Family Business: Democrat McGrath Seeks Father’s Former Congressional Seat
Army vet, former CIA officer running in 3rd District
National service and politics are in Menomonie native Deb McGrath’s blood. McGrath served in the U.S. Army, where she rose to the rank of captain, as well as in the State Department and the Central Intelligence Agency, where she was assigned at times to Southeast Asia, South Asia, West African, and the former Soviet Union.
But it is in politics that her family is perhaps best known: Her father was the late Al Baldus of Menomonie, who served three terms in Congress as well as two stints in the Wisconsin State Assembly.
Now, McGrath hopes to be elected to the seat her father held more than 40 years ago, representing Wisconsin’s 3rd Congressional District. She’s seeking the Democratic nomination in a crowded race to replace retiring incumbent U.S. Rep. Ron Kind, D-La Crosse.
While her military and government service took her all over the world, McGrath always maintained a connection, and a home, in the Menomonie area, and after retiring in late 2020 returned full time with her husband, Kevin, himself a retired Army colonel.
“I can serve on day one,” McGrath said in a recent interview. “I have a passion for this district that just beats in my heart.”
McGrath credits her upbringing for instilling in her a desire to serve. She recalls going door to door with her father when he ran for office, and remembers the calls and visits he got from constituents at all hours of the day and night.
I can serve on day one.

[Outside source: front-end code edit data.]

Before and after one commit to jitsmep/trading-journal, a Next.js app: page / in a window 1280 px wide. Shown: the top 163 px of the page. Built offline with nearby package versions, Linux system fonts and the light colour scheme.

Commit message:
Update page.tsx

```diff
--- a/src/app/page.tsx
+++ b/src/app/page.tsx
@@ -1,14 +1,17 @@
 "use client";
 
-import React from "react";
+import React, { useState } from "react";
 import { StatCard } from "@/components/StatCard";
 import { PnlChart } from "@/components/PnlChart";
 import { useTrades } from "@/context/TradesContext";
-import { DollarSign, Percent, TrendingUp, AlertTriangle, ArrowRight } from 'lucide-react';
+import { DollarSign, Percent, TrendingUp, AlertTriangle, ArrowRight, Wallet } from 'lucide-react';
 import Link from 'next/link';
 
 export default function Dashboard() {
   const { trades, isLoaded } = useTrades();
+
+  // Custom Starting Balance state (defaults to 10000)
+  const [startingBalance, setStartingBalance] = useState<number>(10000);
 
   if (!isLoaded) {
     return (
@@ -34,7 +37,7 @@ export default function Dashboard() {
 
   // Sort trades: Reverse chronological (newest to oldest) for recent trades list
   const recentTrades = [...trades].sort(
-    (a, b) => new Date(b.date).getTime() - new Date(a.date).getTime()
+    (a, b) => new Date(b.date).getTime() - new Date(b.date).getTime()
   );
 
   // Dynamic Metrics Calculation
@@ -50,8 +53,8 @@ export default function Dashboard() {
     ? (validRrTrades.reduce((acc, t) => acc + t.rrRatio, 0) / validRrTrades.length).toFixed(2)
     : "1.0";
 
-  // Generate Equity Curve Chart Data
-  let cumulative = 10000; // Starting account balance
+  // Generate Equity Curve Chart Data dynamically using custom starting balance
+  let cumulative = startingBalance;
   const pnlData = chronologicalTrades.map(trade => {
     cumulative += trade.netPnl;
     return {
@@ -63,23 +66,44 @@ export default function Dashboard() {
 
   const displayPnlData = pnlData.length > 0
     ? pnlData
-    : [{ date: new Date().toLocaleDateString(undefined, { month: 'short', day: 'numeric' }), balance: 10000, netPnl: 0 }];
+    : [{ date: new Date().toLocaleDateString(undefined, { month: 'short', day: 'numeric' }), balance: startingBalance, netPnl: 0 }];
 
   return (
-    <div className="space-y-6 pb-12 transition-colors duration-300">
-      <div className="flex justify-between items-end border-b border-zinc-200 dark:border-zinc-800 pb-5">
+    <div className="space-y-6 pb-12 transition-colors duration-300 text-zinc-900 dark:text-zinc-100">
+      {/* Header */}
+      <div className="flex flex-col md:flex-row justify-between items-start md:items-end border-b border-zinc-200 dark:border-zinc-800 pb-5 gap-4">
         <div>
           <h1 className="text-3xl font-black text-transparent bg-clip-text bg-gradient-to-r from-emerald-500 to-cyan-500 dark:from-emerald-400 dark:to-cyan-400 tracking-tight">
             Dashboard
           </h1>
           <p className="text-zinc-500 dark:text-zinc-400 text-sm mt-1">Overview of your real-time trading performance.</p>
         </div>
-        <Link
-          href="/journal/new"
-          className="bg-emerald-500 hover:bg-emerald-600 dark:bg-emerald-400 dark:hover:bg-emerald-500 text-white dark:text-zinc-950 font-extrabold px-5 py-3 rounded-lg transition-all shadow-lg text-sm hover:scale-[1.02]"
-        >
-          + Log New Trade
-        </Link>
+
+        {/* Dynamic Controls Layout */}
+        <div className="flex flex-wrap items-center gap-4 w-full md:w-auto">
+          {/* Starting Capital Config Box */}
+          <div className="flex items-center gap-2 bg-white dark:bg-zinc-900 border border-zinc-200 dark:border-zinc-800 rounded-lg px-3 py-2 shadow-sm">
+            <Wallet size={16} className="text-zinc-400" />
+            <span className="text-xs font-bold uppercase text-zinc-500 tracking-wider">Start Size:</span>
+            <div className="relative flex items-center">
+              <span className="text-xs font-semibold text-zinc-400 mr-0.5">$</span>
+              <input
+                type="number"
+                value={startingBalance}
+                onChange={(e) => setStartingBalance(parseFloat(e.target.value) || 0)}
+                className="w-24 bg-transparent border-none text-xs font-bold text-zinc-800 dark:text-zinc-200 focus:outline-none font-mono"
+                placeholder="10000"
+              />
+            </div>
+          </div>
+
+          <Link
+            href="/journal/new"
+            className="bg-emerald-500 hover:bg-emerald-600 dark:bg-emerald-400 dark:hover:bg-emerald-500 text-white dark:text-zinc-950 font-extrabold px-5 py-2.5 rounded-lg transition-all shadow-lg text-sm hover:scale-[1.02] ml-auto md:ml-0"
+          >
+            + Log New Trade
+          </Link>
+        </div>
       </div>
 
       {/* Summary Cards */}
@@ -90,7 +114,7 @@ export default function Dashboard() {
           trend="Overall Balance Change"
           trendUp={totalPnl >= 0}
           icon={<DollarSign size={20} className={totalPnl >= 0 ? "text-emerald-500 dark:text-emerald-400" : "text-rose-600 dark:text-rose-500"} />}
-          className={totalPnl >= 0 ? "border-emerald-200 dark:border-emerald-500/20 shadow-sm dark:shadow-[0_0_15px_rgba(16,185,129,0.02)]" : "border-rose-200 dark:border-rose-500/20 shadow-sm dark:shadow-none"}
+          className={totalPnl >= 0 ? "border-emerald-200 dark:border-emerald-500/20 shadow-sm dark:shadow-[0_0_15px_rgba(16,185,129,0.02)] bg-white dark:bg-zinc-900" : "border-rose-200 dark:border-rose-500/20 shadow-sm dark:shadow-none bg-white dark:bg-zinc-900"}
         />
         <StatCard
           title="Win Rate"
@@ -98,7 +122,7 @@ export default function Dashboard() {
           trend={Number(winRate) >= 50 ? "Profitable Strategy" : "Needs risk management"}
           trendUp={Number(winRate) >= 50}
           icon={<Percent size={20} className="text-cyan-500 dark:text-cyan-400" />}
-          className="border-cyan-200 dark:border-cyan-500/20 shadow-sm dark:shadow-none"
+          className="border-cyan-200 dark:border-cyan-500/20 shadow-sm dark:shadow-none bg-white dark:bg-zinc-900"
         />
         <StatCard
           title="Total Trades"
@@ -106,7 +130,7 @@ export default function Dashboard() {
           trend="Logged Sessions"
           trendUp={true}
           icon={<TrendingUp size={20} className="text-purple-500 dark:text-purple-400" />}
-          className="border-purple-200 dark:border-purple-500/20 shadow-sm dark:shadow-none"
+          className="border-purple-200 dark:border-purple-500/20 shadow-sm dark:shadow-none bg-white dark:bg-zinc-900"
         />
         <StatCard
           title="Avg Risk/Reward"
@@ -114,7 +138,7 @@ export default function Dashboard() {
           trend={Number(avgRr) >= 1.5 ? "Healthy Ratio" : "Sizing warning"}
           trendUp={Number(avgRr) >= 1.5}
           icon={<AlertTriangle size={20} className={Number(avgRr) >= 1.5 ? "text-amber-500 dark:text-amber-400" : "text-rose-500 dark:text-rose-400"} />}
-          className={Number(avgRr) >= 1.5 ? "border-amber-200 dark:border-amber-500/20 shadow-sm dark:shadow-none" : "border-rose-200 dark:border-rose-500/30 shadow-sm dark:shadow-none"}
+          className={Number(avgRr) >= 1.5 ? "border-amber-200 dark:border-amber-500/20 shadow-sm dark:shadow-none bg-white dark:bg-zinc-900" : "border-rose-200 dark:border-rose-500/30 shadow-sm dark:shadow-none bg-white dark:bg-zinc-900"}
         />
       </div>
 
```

I have a passion for this district that just beats in my heart.
“I grew up learning to listen, and I grew up also respecting service, that everybody serves,” she said. “I have, I think, a depth of understanding that every single person in this district matters.”
If elected, McGrath said she will focus on a host of issues, including rural access to health care and high-speed Internet, support for small farms and businesses, rebuilding critical infrastructure, creating good-paying jobs, and protecting the environment.
Her concern for health care access began at an early age. One of her brothers was diagnosed with lymphoma at age 3, and at the time the nearest treatment option was in Madison. Her brother’s death at age 6, and the birth of another brother with spina bifida, made her realize that health care access was a life-or-death matter, especially for rural and working families.
Beyond these issues, McGrath said she is concerned with protecting America’s system of self-government, which she feels is under threat. “I have seen people live without rights,” she said, referring to her overseas service, “and when I look at Ukraine, what people will do for freedom.”
The 3rd Congressional district covers a wide area of western Wisconsin, including the cities of Menomonie, Eau Claire, Chippewa Falls, La Crosse, and Stevens Point. While the district has been in Democratic hands since Kind was elected in 1996, it has recently shifted toward Republicans, and the majority of voters went for Donald Trump in the 2020 election.
However, McGrath’s campaign believes the region remains competitive, noting that Democrats such as U.S. Sen. Tammy Baldwin and state Treasurer Sarah Godlewski have carried the district in recent elections.
Kind announced last year he wouldn’t seek another term. In 2020, he narrowly defeated Republican challenger Derrick Van Orden, who is again seeking the Republican nomination for the seat and has been endorsed by former President Donald Trump. Another Republican, Denise Hurless, is also running. On the Democratic side, the contenders include Eau Claire business owner Rebecca Cooke, state Sen. Brad Pfaff of La Crosse, Navy veteran Brett Knudsen, and retired pediatrician Mark A. Neumann.
McGrath said she isn’t worried that some have painted the district as shifting from blue to red. “I have been solving problems by working across the aisle,” she said. “I have put my country above politics all my life. I don’t look at anybody as a color, I look at it as people who have common problems.”
She recalled a lesson in leadership she learned as a young soldier going through the rigors of Airborne training. By the morning of the first parachute jump, McGrath recalls, she was the only woman left.
“They placed me first in line to go first out of the plane because I had earned their trust,” she said of the drill sergeants. “With those 140 soldiers behind me, I jumped out of the plane. That’s when I realized that leadership would take courage and risk.”